* _MATERIALS PROVIDED_

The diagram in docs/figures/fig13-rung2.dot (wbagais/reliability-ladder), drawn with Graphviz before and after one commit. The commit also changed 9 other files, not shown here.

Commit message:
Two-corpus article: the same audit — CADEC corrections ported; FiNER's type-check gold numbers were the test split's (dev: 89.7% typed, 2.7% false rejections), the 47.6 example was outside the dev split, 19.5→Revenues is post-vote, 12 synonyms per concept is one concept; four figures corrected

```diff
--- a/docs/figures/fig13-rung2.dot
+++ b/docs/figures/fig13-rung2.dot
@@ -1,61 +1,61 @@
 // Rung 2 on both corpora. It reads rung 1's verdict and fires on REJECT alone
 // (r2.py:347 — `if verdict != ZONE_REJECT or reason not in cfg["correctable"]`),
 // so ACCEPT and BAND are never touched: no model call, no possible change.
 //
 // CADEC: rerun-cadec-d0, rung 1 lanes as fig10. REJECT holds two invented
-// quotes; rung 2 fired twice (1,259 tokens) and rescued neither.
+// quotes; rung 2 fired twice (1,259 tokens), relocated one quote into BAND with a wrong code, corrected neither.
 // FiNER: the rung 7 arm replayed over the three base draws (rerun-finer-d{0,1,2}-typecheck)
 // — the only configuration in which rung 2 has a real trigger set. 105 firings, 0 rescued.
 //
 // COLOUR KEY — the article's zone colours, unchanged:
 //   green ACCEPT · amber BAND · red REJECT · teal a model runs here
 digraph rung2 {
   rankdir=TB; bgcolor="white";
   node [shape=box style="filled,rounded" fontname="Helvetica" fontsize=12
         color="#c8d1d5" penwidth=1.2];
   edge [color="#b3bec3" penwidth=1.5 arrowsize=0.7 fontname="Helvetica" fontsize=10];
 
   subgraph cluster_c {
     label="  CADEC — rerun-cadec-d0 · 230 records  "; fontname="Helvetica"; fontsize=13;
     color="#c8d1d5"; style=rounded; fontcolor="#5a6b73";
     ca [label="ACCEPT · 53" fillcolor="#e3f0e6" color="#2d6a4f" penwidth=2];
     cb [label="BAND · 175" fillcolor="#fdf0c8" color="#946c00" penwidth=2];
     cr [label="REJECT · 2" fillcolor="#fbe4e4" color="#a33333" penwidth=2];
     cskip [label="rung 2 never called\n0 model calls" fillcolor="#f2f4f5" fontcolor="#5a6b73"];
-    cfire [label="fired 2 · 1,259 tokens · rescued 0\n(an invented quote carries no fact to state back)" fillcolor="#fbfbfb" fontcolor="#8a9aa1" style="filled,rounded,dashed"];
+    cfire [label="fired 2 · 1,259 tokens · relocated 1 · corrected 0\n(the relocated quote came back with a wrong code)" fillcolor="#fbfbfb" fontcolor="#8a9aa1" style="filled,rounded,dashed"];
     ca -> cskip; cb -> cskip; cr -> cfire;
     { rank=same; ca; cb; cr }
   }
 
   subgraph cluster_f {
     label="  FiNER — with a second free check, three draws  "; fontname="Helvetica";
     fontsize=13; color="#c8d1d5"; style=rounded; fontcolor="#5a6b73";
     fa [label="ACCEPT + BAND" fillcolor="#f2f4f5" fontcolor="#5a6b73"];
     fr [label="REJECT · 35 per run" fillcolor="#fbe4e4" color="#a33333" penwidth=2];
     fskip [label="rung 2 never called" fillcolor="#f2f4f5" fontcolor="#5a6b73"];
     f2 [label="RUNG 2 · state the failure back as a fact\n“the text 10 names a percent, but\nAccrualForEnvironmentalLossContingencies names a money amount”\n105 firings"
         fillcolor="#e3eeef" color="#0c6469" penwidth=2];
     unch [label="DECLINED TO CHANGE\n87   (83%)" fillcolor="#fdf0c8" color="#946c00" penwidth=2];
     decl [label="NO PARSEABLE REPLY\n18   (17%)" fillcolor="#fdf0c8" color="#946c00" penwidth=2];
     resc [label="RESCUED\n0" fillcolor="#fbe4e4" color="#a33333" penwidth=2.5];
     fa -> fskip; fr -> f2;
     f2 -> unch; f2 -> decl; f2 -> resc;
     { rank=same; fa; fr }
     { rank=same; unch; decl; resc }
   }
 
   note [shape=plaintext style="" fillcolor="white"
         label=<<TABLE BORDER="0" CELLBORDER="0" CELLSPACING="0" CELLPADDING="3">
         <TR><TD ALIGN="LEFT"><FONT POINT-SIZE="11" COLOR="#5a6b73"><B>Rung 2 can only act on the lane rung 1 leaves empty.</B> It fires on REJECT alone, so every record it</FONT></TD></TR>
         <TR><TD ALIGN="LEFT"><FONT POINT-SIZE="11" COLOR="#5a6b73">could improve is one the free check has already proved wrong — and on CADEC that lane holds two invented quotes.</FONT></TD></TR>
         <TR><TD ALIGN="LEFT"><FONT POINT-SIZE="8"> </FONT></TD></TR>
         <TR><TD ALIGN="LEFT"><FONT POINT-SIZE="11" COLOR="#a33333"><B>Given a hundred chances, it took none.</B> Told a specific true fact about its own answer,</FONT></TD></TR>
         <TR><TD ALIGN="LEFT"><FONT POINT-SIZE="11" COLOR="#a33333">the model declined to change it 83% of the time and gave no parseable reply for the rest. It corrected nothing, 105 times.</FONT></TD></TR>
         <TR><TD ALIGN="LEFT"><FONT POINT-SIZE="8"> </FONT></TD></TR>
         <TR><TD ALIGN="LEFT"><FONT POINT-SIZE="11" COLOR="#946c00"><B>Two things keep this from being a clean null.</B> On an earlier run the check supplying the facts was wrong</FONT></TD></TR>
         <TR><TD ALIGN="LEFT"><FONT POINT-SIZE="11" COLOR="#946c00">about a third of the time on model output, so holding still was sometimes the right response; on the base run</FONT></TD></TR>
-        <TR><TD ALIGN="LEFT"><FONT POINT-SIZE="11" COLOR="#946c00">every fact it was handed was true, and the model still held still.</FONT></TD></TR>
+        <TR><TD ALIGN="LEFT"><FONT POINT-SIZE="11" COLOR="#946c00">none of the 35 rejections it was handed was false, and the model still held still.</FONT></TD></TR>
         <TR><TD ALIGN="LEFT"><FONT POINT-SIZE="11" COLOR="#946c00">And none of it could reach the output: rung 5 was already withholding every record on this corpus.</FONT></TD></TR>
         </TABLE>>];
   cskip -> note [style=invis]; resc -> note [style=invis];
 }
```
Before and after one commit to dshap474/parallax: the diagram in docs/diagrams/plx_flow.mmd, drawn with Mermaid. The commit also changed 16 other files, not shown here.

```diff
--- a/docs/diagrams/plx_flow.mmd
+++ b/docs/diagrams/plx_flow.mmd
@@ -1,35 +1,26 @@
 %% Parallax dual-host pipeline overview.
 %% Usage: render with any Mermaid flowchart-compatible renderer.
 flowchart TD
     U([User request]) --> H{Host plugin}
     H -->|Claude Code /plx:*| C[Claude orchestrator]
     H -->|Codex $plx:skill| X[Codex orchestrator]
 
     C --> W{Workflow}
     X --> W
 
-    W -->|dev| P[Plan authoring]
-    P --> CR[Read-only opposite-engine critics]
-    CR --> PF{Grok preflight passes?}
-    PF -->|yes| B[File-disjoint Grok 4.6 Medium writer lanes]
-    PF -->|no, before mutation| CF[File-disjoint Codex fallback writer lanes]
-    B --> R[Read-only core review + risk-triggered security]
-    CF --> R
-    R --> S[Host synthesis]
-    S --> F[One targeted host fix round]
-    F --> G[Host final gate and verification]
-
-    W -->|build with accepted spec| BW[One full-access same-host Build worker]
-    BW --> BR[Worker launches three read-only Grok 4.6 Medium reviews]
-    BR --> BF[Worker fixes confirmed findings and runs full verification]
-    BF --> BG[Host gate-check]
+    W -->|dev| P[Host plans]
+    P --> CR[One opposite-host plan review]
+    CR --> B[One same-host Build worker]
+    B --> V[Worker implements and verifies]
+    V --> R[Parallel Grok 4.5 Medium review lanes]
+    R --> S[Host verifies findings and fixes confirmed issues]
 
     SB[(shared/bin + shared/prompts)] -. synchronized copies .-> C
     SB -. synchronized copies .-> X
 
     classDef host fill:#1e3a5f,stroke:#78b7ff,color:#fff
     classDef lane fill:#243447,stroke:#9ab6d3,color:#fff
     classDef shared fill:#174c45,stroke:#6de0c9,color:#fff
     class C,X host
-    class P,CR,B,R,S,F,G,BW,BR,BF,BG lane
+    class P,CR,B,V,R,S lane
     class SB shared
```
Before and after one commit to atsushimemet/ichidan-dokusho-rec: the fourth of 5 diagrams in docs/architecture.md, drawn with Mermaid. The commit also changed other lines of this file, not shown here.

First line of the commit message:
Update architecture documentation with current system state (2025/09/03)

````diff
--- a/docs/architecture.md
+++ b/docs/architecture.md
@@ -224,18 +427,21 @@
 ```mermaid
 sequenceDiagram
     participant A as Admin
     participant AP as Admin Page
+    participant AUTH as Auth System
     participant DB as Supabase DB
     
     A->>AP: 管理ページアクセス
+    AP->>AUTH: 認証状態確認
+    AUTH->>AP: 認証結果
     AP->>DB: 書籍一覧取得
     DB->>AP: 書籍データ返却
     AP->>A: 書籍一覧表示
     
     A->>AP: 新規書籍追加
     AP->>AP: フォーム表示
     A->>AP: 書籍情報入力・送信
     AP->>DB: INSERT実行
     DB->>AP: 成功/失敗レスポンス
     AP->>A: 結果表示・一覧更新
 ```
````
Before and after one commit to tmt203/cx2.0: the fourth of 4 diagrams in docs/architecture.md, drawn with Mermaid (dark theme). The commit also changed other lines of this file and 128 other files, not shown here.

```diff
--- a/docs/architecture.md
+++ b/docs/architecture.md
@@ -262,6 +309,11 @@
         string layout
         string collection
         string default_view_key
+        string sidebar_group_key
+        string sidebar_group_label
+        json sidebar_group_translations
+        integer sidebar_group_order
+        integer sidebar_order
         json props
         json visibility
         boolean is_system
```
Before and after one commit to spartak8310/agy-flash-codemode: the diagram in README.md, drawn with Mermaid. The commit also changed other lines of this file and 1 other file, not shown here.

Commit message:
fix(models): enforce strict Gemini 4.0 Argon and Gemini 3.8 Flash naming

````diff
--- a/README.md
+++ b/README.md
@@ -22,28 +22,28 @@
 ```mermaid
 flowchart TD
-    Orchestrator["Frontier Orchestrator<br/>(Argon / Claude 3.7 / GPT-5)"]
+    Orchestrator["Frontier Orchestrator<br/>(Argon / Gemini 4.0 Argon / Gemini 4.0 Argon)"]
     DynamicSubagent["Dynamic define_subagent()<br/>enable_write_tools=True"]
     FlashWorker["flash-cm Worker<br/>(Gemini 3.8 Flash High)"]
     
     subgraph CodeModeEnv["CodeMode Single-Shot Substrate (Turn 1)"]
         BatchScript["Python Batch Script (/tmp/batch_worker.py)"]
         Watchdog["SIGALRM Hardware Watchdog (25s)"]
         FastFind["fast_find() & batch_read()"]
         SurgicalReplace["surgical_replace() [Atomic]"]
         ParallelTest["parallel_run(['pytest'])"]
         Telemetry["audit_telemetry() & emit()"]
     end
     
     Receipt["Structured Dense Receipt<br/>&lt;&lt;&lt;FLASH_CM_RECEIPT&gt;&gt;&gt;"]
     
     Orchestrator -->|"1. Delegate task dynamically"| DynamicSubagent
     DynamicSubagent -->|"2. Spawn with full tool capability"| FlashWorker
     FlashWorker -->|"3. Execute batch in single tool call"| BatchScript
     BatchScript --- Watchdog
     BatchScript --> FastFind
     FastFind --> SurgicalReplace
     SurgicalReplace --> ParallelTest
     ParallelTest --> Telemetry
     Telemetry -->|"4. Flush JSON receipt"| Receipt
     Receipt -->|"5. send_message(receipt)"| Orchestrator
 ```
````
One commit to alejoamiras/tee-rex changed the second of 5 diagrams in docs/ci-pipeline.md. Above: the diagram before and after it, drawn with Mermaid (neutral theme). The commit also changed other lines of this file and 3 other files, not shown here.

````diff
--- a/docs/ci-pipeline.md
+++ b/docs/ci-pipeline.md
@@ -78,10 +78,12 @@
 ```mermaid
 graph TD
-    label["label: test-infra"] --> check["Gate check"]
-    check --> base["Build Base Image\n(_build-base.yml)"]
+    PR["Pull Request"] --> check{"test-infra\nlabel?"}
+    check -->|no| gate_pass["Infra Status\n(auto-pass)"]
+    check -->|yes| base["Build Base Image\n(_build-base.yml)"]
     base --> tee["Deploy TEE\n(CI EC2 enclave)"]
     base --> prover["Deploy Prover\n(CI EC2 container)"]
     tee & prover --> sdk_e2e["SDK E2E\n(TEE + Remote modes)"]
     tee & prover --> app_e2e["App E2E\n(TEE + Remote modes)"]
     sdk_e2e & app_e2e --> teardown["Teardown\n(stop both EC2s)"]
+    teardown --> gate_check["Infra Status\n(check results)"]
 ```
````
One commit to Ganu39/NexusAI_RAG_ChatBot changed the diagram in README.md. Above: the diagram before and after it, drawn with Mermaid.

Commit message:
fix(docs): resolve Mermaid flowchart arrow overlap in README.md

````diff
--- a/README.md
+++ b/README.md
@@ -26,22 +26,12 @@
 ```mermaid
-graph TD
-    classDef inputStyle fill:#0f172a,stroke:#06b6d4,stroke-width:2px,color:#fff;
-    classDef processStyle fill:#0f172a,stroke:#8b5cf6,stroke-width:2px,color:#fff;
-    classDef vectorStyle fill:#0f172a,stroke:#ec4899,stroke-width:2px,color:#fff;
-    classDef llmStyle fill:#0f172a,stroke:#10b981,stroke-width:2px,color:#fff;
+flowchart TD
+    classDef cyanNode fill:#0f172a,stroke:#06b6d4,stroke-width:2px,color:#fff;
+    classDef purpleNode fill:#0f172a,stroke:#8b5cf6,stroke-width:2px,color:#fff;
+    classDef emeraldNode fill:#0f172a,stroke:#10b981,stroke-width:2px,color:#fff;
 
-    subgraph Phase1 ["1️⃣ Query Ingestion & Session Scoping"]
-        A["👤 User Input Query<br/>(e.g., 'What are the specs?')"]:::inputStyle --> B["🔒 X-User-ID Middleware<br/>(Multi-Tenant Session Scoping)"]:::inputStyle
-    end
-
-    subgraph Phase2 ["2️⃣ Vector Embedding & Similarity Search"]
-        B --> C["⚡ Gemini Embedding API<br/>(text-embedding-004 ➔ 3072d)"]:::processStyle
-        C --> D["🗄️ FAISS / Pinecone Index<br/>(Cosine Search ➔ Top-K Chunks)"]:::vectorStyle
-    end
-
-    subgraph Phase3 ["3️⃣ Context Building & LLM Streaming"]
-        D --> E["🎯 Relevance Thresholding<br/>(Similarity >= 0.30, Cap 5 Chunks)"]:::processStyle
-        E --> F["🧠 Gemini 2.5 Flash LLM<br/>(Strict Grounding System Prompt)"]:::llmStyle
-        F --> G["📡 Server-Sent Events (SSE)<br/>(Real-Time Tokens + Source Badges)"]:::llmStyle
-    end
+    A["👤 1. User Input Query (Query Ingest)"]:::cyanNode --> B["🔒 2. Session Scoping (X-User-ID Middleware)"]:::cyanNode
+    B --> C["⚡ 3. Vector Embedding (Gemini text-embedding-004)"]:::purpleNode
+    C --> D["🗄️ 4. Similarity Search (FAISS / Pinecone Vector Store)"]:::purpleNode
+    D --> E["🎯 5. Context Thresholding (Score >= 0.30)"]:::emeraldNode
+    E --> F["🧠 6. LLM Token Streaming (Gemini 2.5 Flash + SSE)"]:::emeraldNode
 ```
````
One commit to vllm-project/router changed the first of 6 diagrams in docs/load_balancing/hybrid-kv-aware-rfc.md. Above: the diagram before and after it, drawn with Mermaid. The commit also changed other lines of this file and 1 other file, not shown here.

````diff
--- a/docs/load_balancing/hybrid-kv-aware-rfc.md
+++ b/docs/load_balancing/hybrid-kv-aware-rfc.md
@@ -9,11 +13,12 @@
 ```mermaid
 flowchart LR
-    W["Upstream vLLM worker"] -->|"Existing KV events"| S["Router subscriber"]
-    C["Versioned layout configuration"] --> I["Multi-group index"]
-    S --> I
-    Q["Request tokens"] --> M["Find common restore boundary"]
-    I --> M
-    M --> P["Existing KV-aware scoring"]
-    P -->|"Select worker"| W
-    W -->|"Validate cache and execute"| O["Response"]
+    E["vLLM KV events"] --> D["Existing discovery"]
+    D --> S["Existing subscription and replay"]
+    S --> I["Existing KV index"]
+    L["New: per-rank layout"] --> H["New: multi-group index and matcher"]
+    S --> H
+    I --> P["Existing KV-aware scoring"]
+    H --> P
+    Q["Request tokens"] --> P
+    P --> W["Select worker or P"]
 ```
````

* _DIRECTIONS FOR THIS TASK_
Find the word "Telemetry" in the records and pull out each line that has it.

* _WORKED SOLUTION_
         Telemetry["audit_telemetry() & emit()"]
     ParallelTest --> Telemetry
     Telemetry -->|"4. Flush JSON receipt"| Receipt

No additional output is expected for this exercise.